MW: The thing is with 'In Treatment' we had the luxury of really long takes and that’s what those scenes provide. I loved doing the scenes with Michael (Fassbender) around the fireplace, because so often acting is about action and then cut. You have to sort of get an energy for a certain amount of time and it’s dropped. And action again and then drop. With 'In Treatment' we would roll for like 7 pages at a time which was like 10 to 15 minutes. That is so rare. I’ve never done that since, rolling for such a long amount of time. There’s something about living in that space, for that amount of time, that allows you to explore things that you’re not normally allowed to with films that are so fractured and broken up.
Q: Do you feel like that gives you more dynamic range with where you can take your character?
MW: Yeah with films usually you’re jumping from this to that; this is how she feels now and then the time in between the audience doesn’t see that change. Now she feels differently the next time you see her. With 'In Treatment' it’s a half an hour in the same space. In the end you know why she feels like that because you’ve lived everything in between, and in film you never live the in-between; the stuff that seems to boring to include, and that’s a great luxury.
Q: I read that both of your parents are photographers and that you dabble a bit yourself. Did you take any interesting snapshots while you were on set for this film?
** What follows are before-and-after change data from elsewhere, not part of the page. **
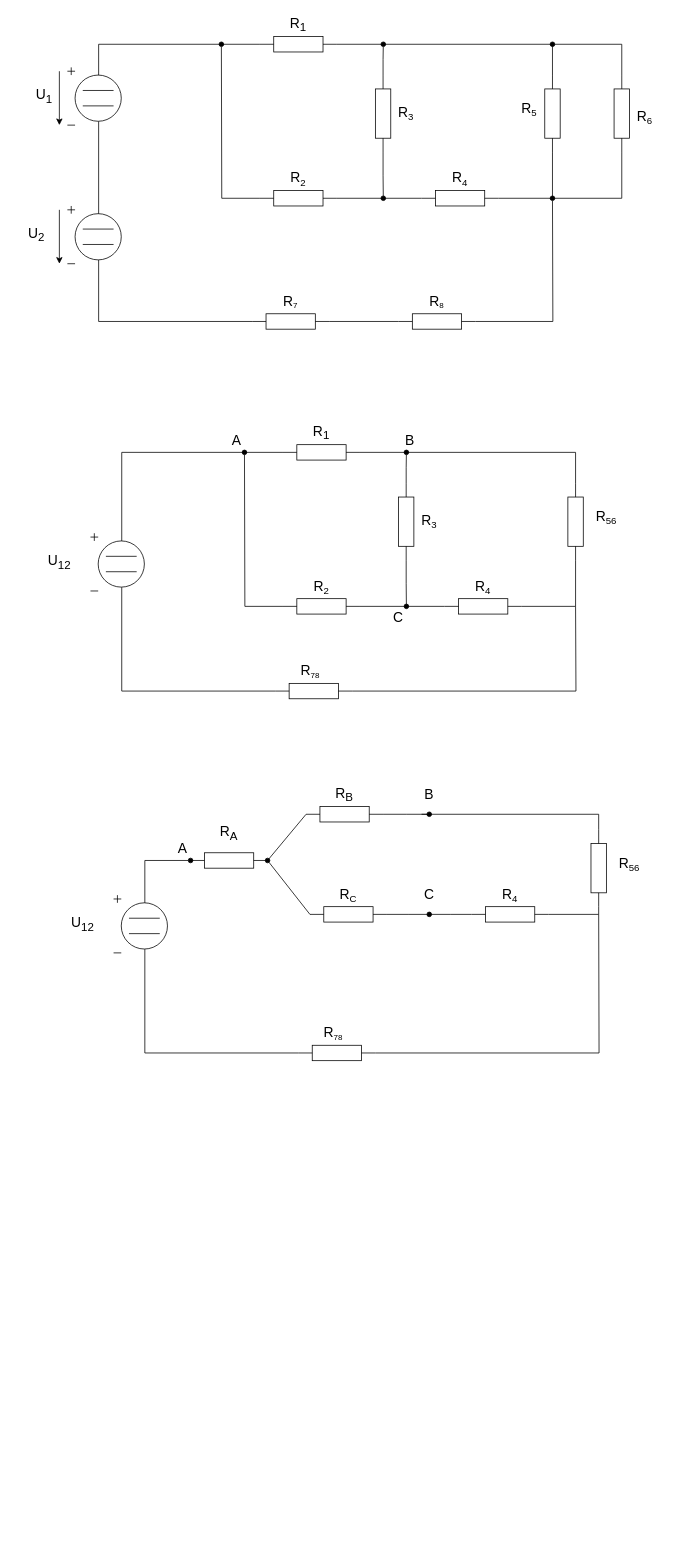
MartinNav/iel_proj keeps this draw.io diagram as priklad1/priklad1.drawio. Above is the earlier version. Source tidied: cells renumbered, new cells numbered last; positions are measured from the earlier drawing's top-left corner, leaving out a move shared by most shapes. Both pictures are drawn from the tidied source at 77%, with x=0, y=0 at pixel (13, 13).
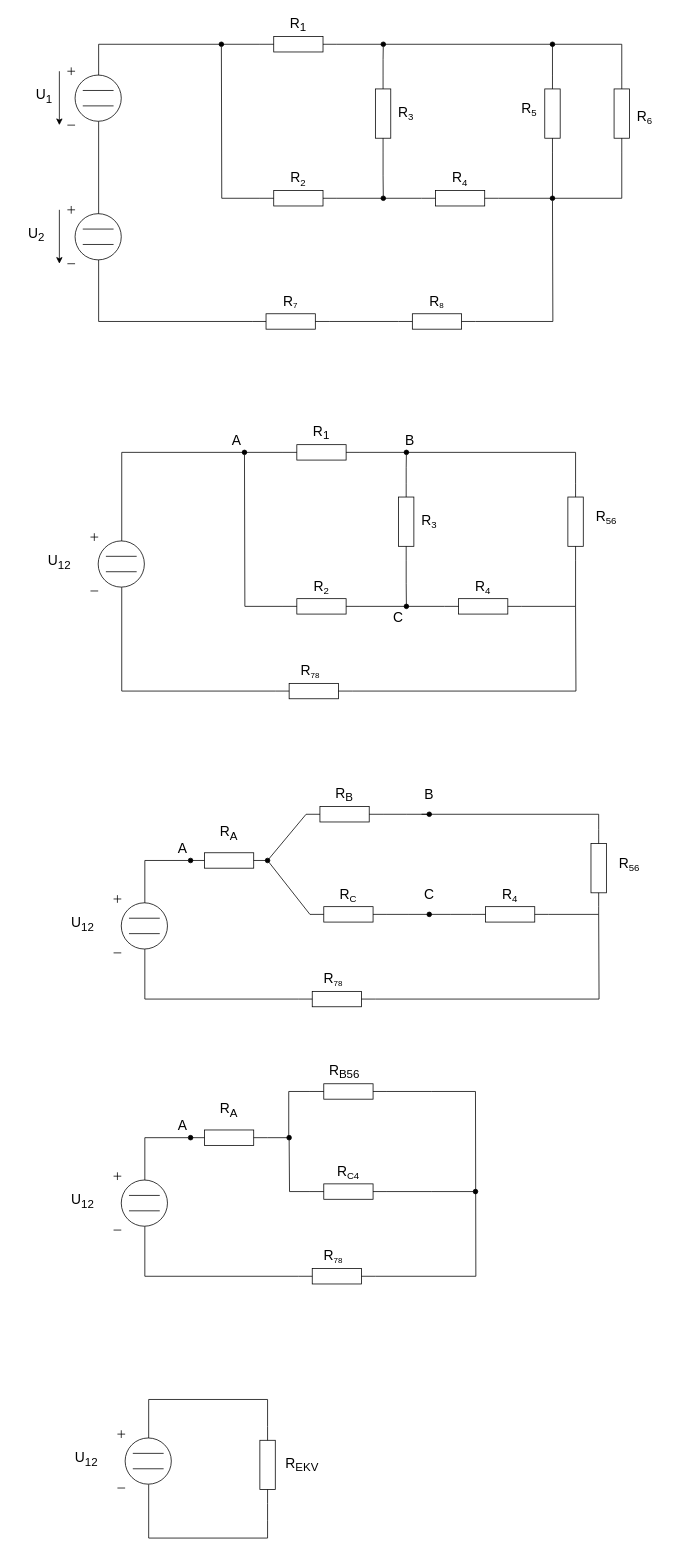
After the change.

Unchanged cells that the change refers to:
```xml
<mxCell id="66" style="verticalLabelPosition=bottom;shadow=0;dashed=0;align=center;html=1;verticalAlign=top;shape=mxgraph.electrical.signal_sources.dc_source_1;" parent="1" vertex="1">
  <mxGeometry x="130" y="1145" width="70" height="75" as="geometry" />
</mxCell>
```

Diff of the diagram source:
```diff
@@
     <mxCell id="70" style="verticalLabelPosition=bottom;shadow=0;dashed=0;align=center;html=1;verticalAlign=top;shape=mxgraph.electrical.resistors.resistor_1;" parent="1" vertex="1">
-      <mxGeometry x="370" y="1340" width="100" height="20" as="geometry" />
+      <mxGeometry x="370" y="1270" width="100" height="20" as="geometry" />
     </mxCell>
@@
     <mxCell id="81" style="edgeStyle=orthogonalEdgeStyle;rounded=0;jettySize=auto;html=1;exitX=0.58;exitY=0.935;exitDx=0;exitDy=0;exitPerimeter=0;entryX=0;entryY=0.5;entryDx=0;entryDy=0;entryPerimeter=0;endArrow=none;endFill=0;" parent="1" edge="1" source="66" target="70">
       <mxGeometry relative="1" as="geometry">
         <Array as="points">
-          <mxPoint x="171" y="1350" />
+          <mxPoint x="171" y="1280" />
         </Array>
       </mxGeometry>
     </mxCell>
@@
     <mxCell id="88" value="&lt;span style=&quot;font-size: 18px;&quot;&gt;R&lt;/span&gt;&lt;span style=&quot;font-size: 12.5px;&quot;&gt;&lt;sub&gt;78&lt;/sub&gt;&lt;/span&gt;" style="text;html=1;strokeColor=none;fillColor=none;align=center;verticalAlign=middle;whiteSpace=wrap;rounded=0;" parent="1" vertex="1">
-      <mxGeometry x="391" y="1310" width="49" height="30" as="geometry" />
+      <mxGeometry x="391" y="1240" width="49" height="30" as="geometry" />
     </mxCell>
@@
+    <mxCell id="98" style="verticalLabelPosition=bottom;shadow=0;dashed=0;align=center;html=1;verticalAlign=top;shape=mxgraph.electrical.signal_sources.dc_source_1;" parent="1" vertex="1">
+      <mxGeometry x="130" y="1505" width="70" height="75" as="geometry" />
+    </mxCell>
+    <mxCell id="99" style="endArrow=none;html=1;rounded=0;" parent="1" edge="1">
+      <mxGeometry relative="1" as="geometry">
+        <mxPoint x="150" y="1535" as="sourcePoint" />
+        <mxPoint x="190" y="1535" as="targetPoint" />
+      </mxGeometry>
+    </mxCell>
+    <mxCell id="100" style="endArrow=none;html=1;rounded=0;" parent="1" edge="1">
+      <mxGeometry relative="1" as="geometry">
+        <mxPoint x="150" y="1555" as="sourcePoint" />
+        <mxPoint x="190" y="1555" as="targetPoint" />
+      </mxGeometry>
+    </mxCell>
+    <mxCell id="101" style="edgeStyle=orthogonalEdgeStyle;rounded=0;jettySize=auto;html=1;exitX=1;exitY=0.5;exitDx=0;exitDy=0;exitPerimeter=0;endArrow=none;endFill=0;" parent="1" edge="1" source="102">
+      <mxGeometry relative="1" as="geometry">
+        <mxPoint x="600" y="1400" as="targetPoint" />
+      </mxGeometry>
+    </mxCell>
+    <mxCell id="102" style="verticalLabelPosition=bottom;shadow=0;dashed=0;align=center;html=1;verticalAlign=top;shape=mxgraph.electrical.resistors.resistor_1;" parent="1" vertex="1">
+      <mxGeometry x="370" y="1630" width="100" height="20" as="geometry" />
+    </mxCell>
+    <mxCell id="103" style="rounded=0;jettySize=auto;html=1;exitX=0;exitY=0.5;exitDx=0;exitDy=0;exitPerimeter=0;endArrow=oval;endFill=1;edgeStyle=orthogonalEdgeStyle;" parent="1" edge="1" source="105">
+      <mxGeometry relative="1" as="geometry">
+        <mxPoint x="358" y="1460" as="targetPoint" />
+      </mxGeometry>
+    </mxCell>
+    <mxCell id="104" style="edgeStyle=orthogonalEdgeStyle;rounded=0;jettySize=auto;html=1;exitX=1;exitY=0.5;exitDx=0;exitDy=0;exitPerimeter=0;endArrow=oval;endFill=1;" parent="1" edge="1" source="105">
+      <mxGeometry relative="1" as="geometry">
+        <mxPoint x="600" y="1530" as="targetPoint" />
+      </mxGeometry>
+    </mxCell>
+    <mxCell id="105" style="verticalLabelPosition=bottom;shadow=0;dashed=0;align=center;html=1;verticalAlign=top;shape=mxgraph.electrical.resistors.resistor_1;" parent="1" vertex="1">
+      <mxGeometry x="385" y="1520" width="100" height="20" as="geometry" />
+    </mxCell>
+    <mxCell id="106" style="rounded=0;jettySize=auto;html=1;exitX=0;exitY=0.5;exitDx=0;exitDy=0;exitPerimeter=0;entryX=1;entryY=0.5;entryDx=0;entryDy=0;entryPerimeter=0;endArrow=none;endFill=0;edgeStyle=orthogonalEdgeStyle;" parent="1" edge="1" source="108" target="114">
+      <mxGeometry relative="1" as="geometry" />
+    </mxCell>
+    <mxCell id="107" style="edgeStyle=orthogonalEdgeStyle;rounded=0;jettySize=auto;html=1;exitX=1;exitY=0.5;exitDx=0;exitDy=0;exitPerimeter=0;endArrow=none;endFill=0;" parent="1" edge="1" source="108">
+      <mxGeometry relative="1" as="geometry">
+        <mxPoint x="600" y="1400" as="targetPoint" />
+      </mxGeometry>
+    </mxCell>
+    <mxCell id="108" style="verticalLabelPosition=bottom;shadow=0;dashed=0;align=center;html=1;verticalAlign=top;shape=mxgraph.electrical.resistors.resistor_1;" parent="1" vertex="1">
+      <mxGeometry x="385" y="1390" width="100" height="20" as="geometry" />
+    </mxCell>
+    <mxCell id="109" style="edgeStyle=orthogonalEdgeStyle;rounded=0;jettySize=auto;html=1;exitX=0.58;exitY=0.935;exitDx=0;exitDy=0;exitPerimeter=0;entryX=0;entryY=0.5;entryDx=0;entryDy=0;entryPerimeter=0;endArrow=none;endFill=0;" parent="1" edge="1" source="98" target="102">
+      <mxGeometry relative="1" as="geometry">
+        <Array as="points">
+          <mxPoint x="171" y="1640" />
+        </Array>
+      </mxGeometry>
+    </mxCell>
+    <mxCell id="110" value="&lt;font style=&quot;font-size: 18px;&quot;&gt;U&lt;sub&gt;12&lt;/sub&gt;&lt;/font&gt;" style="text;html=1;strokeColor=none;fillColor=none;align=center;verticalAlign=middle;whiteSpace=wrap;rounded=0;" parent="1" vertex="1">
+      <mxGeometry x="60" y="1527.5" width="60" height="30" as="geometry" />
+    </mxCell>
+    <mxCell id="111" value="&lt;span style=&quot;font-size: 18px;&quot;&gt;R&lt;sub&gt;B56&lt;/sub&gt;&lt;/span&gt;" style="text;html=1;strokeColor=none;fillColor=none;align=center;verticalAlign=middle;whiteSpace=wrap;rounded=0;" parent="1" vertex="1">
+      <mxGeometry x="400" y="1360" width="60" height="30" as="geometry" />
+    </mxCell>
+    <mxCell id="112" value="&lt;span style=&quot;font-size: 18px;&quot;&gt;R&lt;/span&gt;&lt;span style=&quot;font-size: 15px;&quot;&gt;&lt;sub&gt;C4&lt;/sub&gt;&lt;/span&gt;" style="text;html=1;strokeColor=none;fillColor=none;align=center;verticalAlign=middle;whiteSpace=wrap;rounded=0;" parent="1" vertex="1">
+      <mxGeometry x="405" y="1490" width="60" height="30" as="geometry" />
+    </mxCell>
+    <mxCell id="113" value="&lt;span style=&quot;font-size: 18px;&quot;&gt;R&lt;/span&gt;&lt;span style=&quot;font-size: 12.5px;&quot;&gt;&lt;sub&gt;78&lt;/sub&gt;&lt;/span&gt;" style="text;html=1;strokeColor=none;fillColor=none;align=center;verticalAlign=middle;whiteSpace=wrap;rounded=0;" parent="1" vertex="1">
+      <mxGeometry x="391" y="1600" width="49" height="30" as="geometry" />
+    </mxCell>
+    <mxCell id="114" style="verticalLabelPosition=bottom;shadow=0;dashed=0;align=center;html=1;verticalAlign=top;shape=mxgraph.electrical.resistors.resistor_1;" parent="1" vertex="1">
+      <mxGeometry x="230" y="1450" width="100" height="20" as="geometry" />
+    </mxCell>
+    <mxCell id="115" style="edgeStyle=orthogonalEdgeStyle;rounded=0;jettySize=auto;html=1;exitX=0.58;exitY=0.135;exitDx=0;exitDy=0;exitPerimeter=0;entryX=0;entryY=0.5;entryDx=0;entryDy=0;entryPerimeter=0;endArrow=oval;endFill=1;" parent="1" edge="1" source="98" target="114">
+      <mxGeometry relative="1" as="geometry">
+        <Array as="points">
+          <mxPoint x="171" y="1460" />
+        </Array>
+      </mxGeometry>
+    </mxCell>
+    <mxCell id="116" value="&lt;font style=&quot;font-size: 18px;&quot;&gt;R&lt;sub&gt;A&lt;/sub&gt;&lt;/font&gt;" style="text;html=1;strokeColor=none;fillColor=none;align=center;verticalAlign=middle;whiteSpace=wrap;rounded=0;" parent="1" vertex="1">
+      <mxGeometry x="250" y="1410" width="60" height="30" as="geometry" />
+    </mxCell>
+    <mxCell id="117" value="&lt;font style=&quot;font-size: 18px;&quot;&gt;A&lt;/font&gt;" style="text;html=1;strokeColor=none;fillColor=none;align=center;verticalAlign=middle;whiteSpace=wrap;rounded=0;" parent="1" vertex="1">
+      <mxGeometry x="190" y="1430" width="60" height="30" as="geometry" />
+    </mxCell>
+    <mxCell id="118" style="edgeStyle=orthogonalEdgeStyle;rounded=0;jettySize=auto;html=1;exitX=0.58;exitY=0.135;exitDx=0;exitDy=0;exitPerimeter=0;endArrow=none;endFill=0;" parent="1" edge="1" source="120">
+      <mxGeometry relative="1" as="geometry">
+        <mxPoint x="330" y="1800" as="targetPoint" />
+        <Array as="points">
+          <mxPoint x="176" y="1800" />
+        </Array>
+      </mxGeometry>
+    </mxCell>
+    <mxCell id="119" style="edgeStyle=orthogonalEdgeStyle;rounded=0;jettySize=auto;html=1;exitX=0.58;exitY=0.935;exitDx=0;exitDy=0;exitPerimeter=0;endArrow=none;endFill=0;" parent="1" edge="1" source="120">
+      <mxGeometry relative="1" as="geometry">
+        <mxPoint x="330" y="1980" as="targetPoint" />
+        <Array as="points">
+          <mxPoint x="176" y="1980" />
+        </Array>
+      </mxGeometry>
+    </mxCell>
+    <mxCell id="120" style="verticalLabelPosition=bottom;shadow=0;dashed=0;align=center;html=1;verticalAlign=top;shape=mxgraph.electrical.signal_sources.dc_source_1;" parent="1" vertex="1">
+      <mxGeometry x="135" y="1840" width="70" height="75" as="geometry" />
+    </mxCell>
+    <mxCell id="121" style="endArrow=none;html=1;rounded=0;" parent="1" edge="1">
+      <mxGeometry relative="1" as="geometry">
+        <mxPoint x="155" y="1870" as="sourcePoint" />
+        <mxPoint x="195" y="1870" as="targetPoint" />
+      </mxGeometry>
+    </mxCell>
+    <mxCell id="122" style="endArrow=none;html=1;rounded=0;" parent="1" edge="1">
+      <mxGeometry relative="1" as="geometry">
+        <mxPoint x="155" y="1890" as="sourcePoint" />
+        <mxPoint x="195" y="1890" as="targetPoint" />
+      </mxGeometry>
+    </mxCell>
+    <mxCell id="123" value="&lt;font style=&quot;font-size: 18px;&quot;&gt;U&lt;sub&gt;12&lt;/sub&gt;&lt;/font&gt;" style="text;html=1;strokeColor=none;fillColor=none;align=center;verticalAlign=middle;whiteSpace=wrap;rounded=0;" parent="1" vertex="1">
+      <mxGeometry x="65" y="1862.5" width="60" height="30" as="geometry" />
+    </mxCell>
+    <mxCell id="124" style="edgeStyle=orthogonalEdgeStyle;rounded=0;jettySize=auto;html=1;exitX=0;exitY=0.5;exitDx=0;exitDy=0;exitPerimeter=0;endArrow=none;endFill=0;" parent="1" edge="1" source="126">
+      <mxGeometry relative="1" as="geometry">
+        <mxPoint x="330" y="1800" as="targetPoint" />
+      </mxGeometry>
+    </mxCell>
+    <mxCell id="125" style="edgeStyle=orthogonalEdgeStyle;rounded=0;jettySize=auto;html=1;exitX=1;exitY=0.5;exitDx=0;exitDy=0;exitPerimeter=0;endArrow=none;endFill=0;" parent="1" edge="1" source="126">
+      <mxGeometry relative="1" as="geometry">
+        <mxPoint x="330" y="1980" as="targetPoint" />
+      </mxGeometry>
+    </mxCell>
+    <mxCell id="126" style="verticalLabelPosition=bottom;shadow=0;dashed=0;align=center;html=1;verticalAlign=top;shape=mxgraph.electrical.resistors.resistor_1;rotation=90;" parent="1" vertex="1">
+      <mxGeometry x="280" y="1875" width="100" height="20" as="geometry" />
+    </mxCell>
+    <mxCell id="127" value="&lt;span style=&quot;font-size: 18px;&quot;&gt;R&lt;sub&gt;EKV&lt;/sub&gt;&lt;/span&gt;" style="text;html=1;strokeColor=none;fillColor=none;align=center;verticalAlign=middle;whiteSpace=wrap;rounded=0;" parent="1" vertex="1">
+      <mxGeometry x="345" y="1870" width="60" height="30" as="geometry" />
+    </mxCell>
```
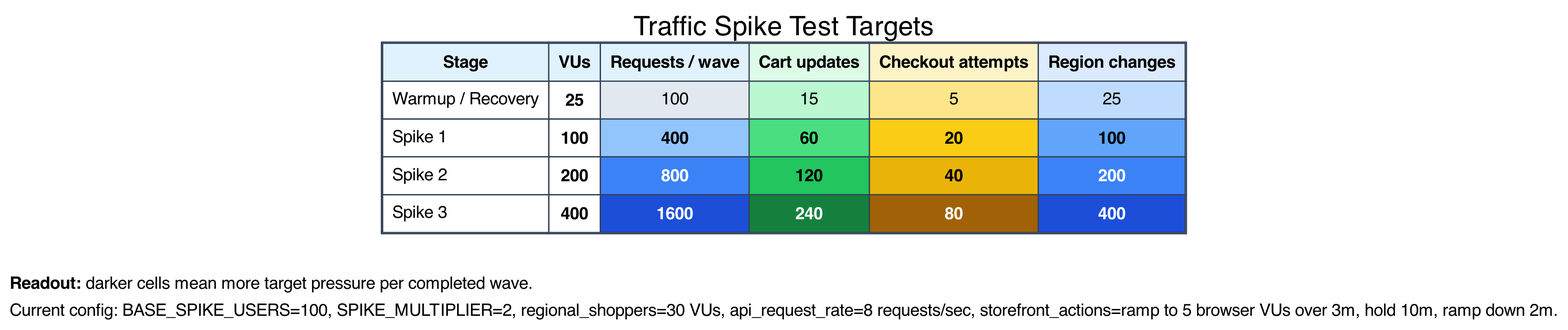
Earlier version of the Graphviz export docs/graphviz/traffic-spike-target-heatmap.png (orenlion1/ensemble-retail). Its source is kept beside it as docs/graphviz/traffic-spike-target-heatmap.dot.
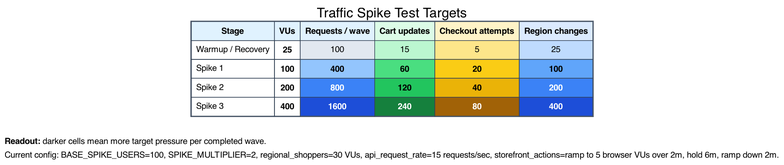
After the change.

Diff of the diagram source:
```diff
@@ -16,7 +16,7 @@
   target_note [label=<
     <TABLE BORDER="0" CELLBORDER="0" CELLSPACING="0" CELLPADDING="4">
       <TR><TD ALIGN="LEFT"><B>Readout:</B> darker cells mean more target pressure per completed wave.</TD></TR>
-      <TR><TD ALIGN="LEFT">Current config: BASE_SPIKE_USERS=100, SPIKE_MULTIPLIER=2, regional_shoppers=30 VUs, api_request_rate=8 requests/sec, storefront_actions=ramp to 5 browser VUs over 3m, hold 10m, ramp down 2m.</TD></TR>
+      <TR><TD ALIGN="LEFT">Current config: BASE_SPIKE_USERS=100, SPIKE_MULTIPLIER=2, regional_shoppers=30 VUs, api_request_rate=15 requests/sec, storefront_actions=ramp to 5 browser VUs over 2m, hold 6m, ramp down 2m.</TD></TR>
     </TABLE>
   >];
 
```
MW: Yeah I had a lot of fun taking pictures for this film. We have such an interesting perspective as actors because a lot of the behind the scenes photography is taken from the outside looking in at the clump of people setting up shots. It dawned on me that my inside perspective being in the middle of everything is really interesting seeing all of the compositions. So I keep a camera in my pocket, and on ‘Jane’ the costume department often put a little pocket in my dress, so I had my sneaky camera. It was great. You can get such an interesting view.
Q: Mia what’s the experience like on the road promoting a film like this?
MW: It’s a big contrast from being on the film set. It’s a really interesting side bubble that everyone experiences I think, including the directors and the rest of the cast. It’s fun. I get to see the different parts of America that I’ve never seen before and it’s really cool being able to travel. It’s strange because it’s been a year since we shot 'Jane' and with 'Alice' it had been two years since we shot it, so it would be like going back in time, and you talk about something which seems like a long time ago but it’s only sort of becoming present.
Q: Do the times on the road affect how you think about the production?
MW: Kind of because when you’re shooting the film you don’t really know what it’s going to be. You sort of have an idea of what it’s going to be and then when you see the posters and the trailers, you’re like ‘so okay that’s what this is.’ Interesting. It’s a continuation of something you thought ended, but didn’t.